Start of SOURCE DATA
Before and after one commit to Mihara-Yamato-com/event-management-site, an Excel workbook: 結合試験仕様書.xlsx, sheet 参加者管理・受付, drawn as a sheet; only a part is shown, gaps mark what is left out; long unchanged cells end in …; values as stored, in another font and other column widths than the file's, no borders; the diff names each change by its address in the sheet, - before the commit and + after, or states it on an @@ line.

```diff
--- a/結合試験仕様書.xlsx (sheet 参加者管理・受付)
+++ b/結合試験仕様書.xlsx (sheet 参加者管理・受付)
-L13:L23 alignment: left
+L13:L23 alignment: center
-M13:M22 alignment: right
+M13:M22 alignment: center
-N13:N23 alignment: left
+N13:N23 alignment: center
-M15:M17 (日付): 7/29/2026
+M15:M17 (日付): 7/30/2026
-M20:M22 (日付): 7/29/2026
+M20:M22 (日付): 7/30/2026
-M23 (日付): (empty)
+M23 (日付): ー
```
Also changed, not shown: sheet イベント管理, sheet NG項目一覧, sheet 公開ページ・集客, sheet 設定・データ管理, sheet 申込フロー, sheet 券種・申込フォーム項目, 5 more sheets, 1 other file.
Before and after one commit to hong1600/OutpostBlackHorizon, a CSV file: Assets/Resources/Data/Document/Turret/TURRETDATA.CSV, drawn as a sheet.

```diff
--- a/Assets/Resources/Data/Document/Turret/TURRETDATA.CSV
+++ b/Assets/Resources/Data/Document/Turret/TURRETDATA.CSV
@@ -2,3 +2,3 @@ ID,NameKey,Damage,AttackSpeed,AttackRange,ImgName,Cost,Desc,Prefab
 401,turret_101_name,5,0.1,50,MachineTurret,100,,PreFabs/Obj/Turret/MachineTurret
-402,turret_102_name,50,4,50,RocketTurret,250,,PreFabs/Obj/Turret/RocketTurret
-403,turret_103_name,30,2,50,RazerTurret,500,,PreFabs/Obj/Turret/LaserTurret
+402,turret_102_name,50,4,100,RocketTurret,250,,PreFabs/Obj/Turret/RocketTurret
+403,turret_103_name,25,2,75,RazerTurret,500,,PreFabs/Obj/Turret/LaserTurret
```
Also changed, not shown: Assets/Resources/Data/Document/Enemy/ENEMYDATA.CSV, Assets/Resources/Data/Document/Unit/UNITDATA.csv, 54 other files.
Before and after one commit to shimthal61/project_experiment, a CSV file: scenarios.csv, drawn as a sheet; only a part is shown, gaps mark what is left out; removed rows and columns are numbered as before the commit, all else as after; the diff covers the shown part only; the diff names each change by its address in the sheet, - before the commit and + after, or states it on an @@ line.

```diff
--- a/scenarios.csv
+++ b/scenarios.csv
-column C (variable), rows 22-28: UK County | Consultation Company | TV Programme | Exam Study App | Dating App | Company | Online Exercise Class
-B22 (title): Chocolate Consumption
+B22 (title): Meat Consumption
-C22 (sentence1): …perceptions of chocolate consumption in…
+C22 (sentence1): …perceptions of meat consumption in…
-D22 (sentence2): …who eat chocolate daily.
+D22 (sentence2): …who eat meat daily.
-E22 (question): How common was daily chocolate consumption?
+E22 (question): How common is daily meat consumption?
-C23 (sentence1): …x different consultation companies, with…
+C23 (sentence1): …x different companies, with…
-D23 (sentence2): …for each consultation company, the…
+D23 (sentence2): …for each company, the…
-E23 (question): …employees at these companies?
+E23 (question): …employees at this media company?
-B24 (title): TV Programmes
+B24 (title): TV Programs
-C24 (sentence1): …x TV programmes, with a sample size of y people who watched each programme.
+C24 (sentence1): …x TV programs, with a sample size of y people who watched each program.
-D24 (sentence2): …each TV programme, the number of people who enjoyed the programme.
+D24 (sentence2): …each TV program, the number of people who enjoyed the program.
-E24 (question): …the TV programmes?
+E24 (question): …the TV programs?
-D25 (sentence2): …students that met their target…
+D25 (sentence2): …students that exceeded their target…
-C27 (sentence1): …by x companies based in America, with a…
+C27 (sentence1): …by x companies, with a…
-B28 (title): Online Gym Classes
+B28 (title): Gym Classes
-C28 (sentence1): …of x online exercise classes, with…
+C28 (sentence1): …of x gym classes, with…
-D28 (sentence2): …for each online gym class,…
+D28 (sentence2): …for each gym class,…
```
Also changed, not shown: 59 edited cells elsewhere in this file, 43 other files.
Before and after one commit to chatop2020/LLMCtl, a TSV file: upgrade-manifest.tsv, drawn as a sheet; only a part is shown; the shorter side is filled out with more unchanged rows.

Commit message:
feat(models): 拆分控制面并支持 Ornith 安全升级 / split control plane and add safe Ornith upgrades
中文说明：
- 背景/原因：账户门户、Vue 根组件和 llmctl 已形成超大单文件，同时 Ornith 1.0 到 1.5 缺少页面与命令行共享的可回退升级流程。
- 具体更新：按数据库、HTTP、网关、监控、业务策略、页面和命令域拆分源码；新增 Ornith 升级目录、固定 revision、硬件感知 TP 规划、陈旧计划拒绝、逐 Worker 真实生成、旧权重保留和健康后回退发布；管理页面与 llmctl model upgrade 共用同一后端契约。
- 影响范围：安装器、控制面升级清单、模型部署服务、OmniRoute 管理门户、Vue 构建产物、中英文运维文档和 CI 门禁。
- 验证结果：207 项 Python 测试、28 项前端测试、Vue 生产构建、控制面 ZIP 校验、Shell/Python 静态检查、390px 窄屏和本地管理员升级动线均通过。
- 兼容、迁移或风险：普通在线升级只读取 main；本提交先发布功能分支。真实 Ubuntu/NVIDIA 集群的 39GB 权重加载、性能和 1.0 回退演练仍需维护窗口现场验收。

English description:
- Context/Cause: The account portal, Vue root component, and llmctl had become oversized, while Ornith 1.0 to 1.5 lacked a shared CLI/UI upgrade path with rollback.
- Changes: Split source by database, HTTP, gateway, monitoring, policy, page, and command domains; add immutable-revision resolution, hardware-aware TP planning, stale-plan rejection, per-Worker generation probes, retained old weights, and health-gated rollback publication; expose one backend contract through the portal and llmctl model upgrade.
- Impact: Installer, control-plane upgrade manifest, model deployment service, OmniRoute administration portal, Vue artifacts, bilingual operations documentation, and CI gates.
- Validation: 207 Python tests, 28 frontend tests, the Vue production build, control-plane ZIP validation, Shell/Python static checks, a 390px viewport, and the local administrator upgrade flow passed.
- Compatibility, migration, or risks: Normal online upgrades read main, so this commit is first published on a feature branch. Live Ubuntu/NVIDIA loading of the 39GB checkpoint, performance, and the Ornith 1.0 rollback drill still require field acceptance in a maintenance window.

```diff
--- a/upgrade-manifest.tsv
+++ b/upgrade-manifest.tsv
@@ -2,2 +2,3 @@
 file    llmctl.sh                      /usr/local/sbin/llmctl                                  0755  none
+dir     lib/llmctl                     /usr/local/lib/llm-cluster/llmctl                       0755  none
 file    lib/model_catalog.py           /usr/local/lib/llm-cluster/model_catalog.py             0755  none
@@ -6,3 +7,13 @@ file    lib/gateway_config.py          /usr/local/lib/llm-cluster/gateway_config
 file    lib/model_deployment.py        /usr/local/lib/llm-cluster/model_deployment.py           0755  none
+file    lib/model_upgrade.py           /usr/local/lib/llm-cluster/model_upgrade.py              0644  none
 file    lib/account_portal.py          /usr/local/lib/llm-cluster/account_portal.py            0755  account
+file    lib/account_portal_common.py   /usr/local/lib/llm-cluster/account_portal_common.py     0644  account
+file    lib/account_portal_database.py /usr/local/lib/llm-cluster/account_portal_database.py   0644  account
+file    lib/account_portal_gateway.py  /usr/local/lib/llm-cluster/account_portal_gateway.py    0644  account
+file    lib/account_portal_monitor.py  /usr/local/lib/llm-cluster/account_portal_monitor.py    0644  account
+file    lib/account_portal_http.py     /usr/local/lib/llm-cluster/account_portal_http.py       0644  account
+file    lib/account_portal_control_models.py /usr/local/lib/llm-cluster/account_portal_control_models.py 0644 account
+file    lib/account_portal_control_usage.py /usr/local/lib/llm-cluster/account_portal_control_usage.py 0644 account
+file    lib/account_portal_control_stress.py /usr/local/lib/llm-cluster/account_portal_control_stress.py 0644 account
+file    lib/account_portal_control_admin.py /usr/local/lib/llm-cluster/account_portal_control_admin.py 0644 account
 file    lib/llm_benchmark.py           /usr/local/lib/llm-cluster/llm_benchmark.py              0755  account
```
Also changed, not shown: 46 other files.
End of SOURCE DATA
▸ **PROBLEM STATEMENT**
The answer must be a single number: the count of lines above that contain "RocketTurret".

▸ **REPLY TO THE EXERCISE**
2